I find televised conformation shows both horrifying and extremely boring. It is extremely boring because of the banter. It is extremely horrifying because people are talking so glibly about animals that have a nature, that have an intelligence all their own. How can one reduce the totality of a dog strain into single standard? How can one justify breeding for fancy points, which aren’t even in the standard, when those fancy point actually harm the dog’s health and encumber its working ability?

This is why the dog fancy must be reformed. If the dog can no longer do its work with the current fads in the show ring, the standard must be changed. (Exceptions of course exist for dogs originally bred for blood sports.)

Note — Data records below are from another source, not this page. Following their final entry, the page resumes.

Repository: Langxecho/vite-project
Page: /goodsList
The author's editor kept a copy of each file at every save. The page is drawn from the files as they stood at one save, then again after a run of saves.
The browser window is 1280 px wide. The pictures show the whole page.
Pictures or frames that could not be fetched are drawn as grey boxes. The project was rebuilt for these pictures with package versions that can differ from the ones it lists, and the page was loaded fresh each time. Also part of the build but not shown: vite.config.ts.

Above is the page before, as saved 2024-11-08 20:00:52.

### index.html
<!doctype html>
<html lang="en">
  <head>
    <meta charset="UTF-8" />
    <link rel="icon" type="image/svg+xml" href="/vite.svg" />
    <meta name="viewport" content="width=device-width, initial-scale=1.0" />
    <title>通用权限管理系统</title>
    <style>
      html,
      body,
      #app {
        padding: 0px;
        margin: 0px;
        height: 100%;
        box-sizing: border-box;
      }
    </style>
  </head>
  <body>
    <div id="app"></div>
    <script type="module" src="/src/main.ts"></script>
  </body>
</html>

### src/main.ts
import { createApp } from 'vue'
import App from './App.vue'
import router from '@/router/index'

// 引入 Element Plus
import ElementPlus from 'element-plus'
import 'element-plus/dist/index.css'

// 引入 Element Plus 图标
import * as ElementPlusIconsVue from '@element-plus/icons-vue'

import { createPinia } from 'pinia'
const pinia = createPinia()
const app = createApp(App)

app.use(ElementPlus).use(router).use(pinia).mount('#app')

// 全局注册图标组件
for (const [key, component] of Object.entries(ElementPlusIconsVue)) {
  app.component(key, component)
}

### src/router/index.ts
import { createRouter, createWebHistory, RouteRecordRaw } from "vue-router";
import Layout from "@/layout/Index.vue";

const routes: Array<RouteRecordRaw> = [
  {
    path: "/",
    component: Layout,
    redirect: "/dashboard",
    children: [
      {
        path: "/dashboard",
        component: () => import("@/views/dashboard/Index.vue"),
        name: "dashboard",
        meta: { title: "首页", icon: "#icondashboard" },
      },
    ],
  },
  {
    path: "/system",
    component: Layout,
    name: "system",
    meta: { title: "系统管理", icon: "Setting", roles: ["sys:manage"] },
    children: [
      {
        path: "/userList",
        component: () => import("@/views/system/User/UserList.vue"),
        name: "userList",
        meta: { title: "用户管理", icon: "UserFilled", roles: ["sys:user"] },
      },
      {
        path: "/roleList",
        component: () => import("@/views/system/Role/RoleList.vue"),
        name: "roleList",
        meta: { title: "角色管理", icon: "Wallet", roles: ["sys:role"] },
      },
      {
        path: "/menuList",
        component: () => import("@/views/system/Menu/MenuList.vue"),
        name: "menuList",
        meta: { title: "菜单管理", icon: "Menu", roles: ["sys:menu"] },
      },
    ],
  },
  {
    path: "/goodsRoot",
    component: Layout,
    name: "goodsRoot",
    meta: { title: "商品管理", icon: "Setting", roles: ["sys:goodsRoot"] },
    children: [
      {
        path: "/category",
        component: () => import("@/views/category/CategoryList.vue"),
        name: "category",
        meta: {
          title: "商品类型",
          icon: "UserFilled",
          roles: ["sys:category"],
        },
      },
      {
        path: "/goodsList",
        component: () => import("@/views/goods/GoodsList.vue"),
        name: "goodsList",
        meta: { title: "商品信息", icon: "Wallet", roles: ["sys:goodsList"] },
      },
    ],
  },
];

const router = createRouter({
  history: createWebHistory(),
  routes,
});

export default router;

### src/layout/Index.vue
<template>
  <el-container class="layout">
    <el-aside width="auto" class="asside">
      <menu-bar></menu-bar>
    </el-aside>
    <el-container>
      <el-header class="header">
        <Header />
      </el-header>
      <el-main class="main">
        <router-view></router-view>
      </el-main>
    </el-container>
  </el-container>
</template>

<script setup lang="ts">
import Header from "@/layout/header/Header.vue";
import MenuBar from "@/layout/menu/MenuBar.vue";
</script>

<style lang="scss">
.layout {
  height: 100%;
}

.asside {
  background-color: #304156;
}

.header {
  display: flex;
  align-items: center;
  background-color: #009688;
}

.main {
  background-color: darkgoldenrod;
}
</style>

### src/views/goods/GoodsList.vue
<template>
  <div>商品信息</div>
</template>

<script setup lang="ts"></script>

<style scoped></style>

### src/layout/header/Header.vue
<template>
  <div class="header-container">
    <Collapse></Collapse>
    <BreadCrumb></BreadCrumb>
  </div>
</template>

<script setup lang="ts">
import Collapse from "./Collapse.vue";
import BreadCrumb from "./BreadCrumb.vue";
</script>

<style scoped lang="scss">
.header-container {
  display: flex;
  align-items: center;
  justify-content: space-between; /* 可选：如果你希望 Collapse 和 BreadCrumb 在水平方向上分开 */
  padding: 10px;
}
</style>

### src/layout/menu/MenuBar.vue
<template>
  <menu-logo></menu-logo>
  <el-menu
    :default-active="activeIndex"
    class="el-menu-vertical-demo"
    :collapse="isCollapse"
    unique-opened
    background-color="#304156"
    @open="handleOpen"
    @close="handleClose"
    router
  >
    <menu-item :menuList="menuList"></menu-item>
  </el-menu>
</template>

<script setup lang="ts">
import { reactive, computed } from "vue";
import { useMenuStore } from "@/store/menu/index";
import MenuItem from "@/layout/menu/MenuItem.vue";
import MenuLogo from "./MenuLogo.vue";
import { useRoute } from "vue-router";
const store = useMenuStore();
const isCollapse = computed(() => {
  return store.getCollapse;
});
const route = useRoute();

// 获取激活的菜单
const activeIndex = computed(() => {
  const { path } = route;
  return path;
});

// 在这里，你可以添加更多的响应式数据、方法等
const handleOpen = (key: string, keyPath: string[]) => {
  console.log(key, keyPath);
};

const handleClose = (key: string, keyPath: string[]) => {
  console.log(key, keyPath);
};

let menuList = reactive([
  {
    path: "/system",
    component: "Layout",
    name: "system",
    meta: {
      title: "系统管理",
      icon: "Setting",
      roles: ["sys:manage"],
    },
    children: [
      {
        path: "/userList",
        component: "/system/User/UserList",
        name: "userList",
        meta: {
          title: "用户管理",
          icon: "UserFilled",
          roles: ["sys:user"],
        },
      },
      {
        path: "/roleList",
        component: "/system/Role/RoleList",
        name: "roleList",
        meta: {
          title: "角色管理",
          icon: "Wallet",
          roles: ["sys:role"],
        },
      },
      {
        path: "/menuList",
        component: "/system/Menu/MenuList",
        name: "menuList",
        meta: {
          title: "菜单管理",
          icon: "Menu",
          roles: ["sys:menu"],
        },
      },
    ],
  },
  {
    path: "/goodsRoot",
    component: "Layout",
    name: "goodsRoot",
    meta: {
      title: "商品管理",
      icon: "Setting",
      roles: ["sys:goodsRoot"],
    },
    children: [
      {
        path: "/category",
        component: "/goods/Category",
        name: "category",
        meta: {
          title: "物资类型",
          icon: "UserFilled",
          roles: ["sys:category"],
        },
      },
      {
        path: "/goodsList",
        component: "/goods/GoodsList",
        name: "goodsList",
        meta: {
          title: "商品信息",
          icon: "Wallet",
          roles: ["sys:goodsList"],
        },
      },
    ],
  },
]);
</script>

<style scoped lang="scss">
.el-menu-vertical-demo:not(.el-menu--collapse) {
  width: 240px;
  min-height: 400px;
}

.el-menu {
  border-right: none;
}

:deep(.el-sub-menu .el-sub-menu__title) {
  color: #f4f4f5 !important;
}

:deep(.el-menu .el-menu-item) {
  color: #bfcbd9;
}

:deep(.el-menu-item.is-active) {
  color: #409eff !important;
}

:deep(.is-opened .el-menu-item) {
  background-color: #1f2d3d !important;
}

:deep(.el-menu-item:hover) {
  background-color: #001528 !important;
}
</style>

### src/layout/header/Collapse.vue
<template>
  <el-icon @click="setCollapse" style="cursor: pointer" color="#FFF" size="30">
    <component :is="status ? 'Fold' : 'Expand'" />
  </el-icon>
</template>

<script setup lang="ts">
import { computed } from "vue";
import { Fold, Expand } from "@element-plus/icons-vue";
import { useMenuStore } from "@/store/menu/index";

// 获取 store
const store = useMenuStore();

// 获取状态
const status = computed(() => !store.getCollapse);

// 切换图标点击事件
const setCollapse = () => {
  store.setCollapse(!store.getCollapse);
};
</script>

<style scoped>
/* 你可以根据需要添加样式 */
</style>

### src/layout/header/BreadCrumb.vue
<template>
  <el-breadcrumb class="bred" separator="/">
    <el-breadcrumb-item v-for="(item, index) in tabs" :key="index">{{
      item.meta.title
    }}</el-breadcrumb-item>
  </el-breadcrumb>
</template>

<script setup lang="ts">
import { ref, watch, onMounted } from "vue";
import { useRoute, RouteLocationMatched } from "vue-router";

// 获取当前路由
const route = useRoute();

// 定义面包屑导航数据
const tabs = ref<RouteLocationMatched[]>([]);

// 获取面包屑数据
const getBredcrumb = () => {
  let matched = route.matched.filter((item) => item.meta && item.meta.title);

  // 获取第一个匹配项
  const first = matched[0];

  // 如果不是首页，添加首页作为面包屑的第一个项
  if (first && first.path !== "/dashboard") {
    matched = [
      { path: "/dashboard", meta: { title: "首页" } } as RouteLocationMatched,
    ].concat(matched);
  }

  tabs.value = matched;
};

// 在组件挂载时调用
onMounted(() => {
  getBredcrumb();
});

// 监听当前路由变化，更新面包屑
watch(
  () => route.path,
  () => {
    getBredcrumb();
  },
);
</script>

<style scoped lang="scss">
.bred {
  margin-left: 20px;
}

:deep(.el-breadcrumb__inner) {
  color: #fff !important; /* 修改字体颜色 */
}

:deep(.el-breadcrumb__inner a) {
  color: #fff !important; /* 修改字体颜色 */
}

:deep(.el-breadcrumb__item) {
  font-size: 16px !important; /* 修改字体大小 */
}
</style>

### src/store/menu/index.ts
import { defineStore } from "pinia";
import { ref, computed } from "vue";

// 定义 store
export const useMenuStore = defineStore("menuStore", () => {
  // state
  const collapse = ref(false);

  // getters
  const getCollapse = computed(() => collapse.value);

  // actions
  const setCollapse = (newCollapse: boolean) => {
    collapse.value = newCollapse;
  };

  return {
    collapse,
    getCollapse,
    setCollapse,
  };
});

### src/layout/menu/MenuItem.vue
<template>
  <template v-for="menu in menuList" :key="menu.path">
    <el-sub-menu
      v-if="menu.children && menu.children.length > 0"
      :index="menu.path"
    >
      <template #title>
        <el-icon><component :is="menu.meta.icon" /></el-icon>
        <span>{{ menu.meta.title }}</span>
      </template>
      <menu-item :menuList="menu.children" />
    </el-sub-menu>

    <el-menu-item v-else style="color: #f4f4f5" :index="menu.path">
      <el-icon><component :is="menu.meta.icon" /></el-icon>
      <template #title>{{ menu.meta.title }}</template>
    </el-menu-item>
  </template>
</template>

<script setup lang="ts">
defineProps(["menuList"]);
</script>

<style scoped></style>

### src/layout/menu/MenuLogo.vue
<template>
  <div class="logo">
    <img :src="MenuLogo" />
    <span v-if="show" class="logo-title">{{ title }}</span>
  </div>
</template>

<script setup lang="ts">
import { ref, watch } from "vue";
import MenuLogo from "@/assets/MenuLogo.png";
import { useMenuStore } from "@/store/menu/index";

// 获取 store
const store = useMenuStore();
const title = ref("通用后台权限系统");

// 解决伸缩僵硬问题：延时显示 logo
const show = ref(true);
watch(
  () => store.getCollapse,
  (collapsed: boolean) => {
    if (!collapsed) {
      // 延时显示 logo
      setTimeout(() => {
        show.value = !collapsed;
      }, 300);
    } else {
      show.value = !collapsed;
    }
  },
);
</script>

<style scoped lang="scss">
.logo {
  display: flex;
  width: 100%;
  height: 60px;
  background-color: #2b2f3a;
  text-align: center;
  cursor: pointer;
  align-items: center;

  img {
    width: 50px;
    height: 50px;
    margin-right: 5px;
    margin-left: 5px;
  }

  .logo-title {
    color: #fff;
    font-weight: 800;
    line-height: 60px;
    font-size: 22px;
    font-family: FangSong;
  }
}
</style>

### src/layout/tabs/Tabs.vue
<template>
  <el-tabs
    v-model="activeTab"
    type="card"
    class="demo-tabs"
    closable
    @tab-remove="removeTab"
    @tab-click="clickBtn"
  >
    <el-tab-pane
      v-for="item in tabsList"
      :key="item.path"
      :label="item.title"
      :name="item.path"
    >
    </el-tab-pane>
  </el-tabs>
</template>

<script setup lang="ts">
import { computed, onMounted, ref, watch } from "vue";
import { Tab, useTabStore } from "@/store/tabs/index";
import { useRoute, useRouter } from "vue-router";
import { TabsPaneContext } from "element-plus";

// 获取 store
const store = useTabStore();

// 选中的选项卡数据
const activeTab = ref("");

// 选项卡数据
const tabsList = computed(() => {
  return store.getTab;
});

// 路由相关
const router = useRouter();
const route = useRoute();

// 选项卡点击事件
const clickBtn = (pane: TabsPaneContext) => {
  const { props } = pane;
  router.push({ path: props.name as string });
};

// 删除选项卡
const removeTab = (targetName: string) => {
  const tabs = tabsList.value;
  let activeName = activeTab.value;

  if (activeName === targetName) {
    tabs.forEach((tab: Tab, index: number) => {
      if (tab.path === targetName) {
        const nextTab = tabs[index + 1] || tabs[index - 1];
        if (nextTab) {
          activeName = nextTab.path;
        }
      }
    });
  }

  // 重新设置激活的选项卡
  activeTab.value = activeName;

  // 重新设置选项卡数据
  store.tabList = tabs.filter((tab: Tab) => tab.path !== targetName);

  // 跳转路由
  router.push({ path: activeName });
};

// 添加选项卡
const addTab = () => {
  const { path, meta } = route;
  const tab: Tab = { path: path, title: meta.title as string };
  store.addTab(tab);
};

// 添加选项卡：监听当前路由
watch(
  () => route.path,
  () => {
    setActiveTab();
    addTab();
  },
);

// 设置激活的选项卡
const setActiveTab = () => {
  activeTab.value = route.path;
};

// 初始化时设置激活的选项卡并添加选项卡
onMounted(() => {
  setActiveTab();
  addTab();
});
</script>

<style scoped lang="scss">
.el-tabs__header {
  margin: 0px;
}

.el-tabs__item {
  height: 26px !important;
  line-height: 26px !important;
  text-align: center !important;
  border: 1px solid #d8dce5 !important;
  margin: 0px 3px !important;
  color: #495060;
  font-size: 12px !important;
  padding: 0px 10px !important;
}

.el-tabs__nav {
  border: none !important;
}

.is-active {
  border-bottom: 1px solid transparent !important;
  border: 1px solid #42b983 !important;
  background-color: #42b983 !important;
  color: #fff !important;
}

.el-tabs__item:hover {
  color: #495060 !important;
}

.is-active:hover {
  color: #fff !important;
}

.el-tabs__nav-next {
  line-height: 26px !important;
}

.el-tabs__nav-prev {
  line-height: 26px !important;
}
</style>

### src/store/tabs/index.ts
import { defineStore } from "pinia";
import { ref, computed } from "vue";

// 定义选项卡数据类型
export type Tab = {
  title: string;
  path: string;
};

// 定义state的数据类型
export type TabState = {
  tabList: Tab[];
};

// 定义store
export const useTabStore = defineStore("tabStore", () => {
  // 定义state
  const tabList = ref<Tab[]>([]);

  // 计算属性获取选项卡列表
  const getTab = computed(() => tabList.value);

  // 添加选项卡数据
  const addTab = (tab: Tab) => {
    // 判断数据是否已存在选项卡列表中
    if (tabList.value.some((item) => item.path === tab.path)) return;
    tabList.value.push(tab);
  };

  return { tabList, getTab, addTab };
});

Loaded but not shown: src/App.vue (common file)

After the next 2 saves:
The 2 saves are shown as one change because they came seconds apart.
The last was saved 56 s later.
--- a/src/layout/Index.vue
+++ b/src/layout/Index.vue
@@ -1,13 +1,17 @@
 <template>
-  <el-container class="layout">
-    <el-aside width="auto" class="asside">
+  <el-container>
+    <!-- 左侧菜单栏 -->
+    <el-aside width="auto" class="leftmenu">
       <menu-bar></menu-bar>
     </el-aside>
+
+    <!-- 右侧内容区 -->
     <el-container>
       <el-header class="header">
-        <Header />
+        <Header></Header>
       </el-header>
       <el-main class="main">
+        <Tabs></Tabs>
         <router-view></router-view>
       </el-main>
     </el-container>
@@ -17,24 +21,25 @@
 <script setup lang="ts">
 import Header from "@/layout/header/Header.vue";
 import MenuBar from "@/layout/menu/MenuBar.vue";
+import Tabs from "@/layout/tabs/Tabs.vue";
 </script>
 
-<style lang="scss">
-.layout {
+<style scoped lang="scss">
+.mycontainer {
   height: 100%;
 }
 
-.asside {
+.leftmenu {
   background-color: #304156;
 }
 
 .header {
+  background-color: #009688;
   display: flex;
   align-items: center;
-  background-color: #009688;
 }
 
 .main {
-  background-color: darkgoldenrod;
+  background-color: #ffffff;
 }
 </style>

I think if we could get that attitude more instutionalized in the fancy, we would have far fewer problems with bad conformation issues. Further, these dog shows would make sense.

Most of these standards did start out as working dog standards, but they got perverted from their original purpose. You cannot tell me that the bulldog’s flattened face, misaligned jaw, big head, big chest, and narrow hips are of any use to the dog. A bulldog can no longer be used as a catch dog. If you tried to use it as a catch dog, it would probably die from heat stroke.

Robert Leighton wrote in 1910 in Dogs and All about Them, that bulldogs were very difficult to breed. He writes that “[g]reat mortality” exists in bulldog bitches when they are bred. When he was writing this, nearly 100 years ago, bulldog bitches could free whelp, but if they did, they did so with great risk to their bodies. Today, bull dogs do not free whelp. But they were well on their way to being ruined a century ago.

We have a lot to answer for when we look at what we've done to the bulldog.

We have a lot to answer for when we look at what we've done to the bulldog.

If you want to see catch dogs work, click here. In Australia, pig catch dogs are of no particular breed, although they do strongly resemble some of the working strains of bulldog, like the American bulldog and the pit bull. They breed what works with what works, regardless of breed. These little freak-show bulldogs wouldn’t last five seconds with a feral pig or a tame one for that matter.

Read Full Post »

Older Posts »

%d bloggers like this: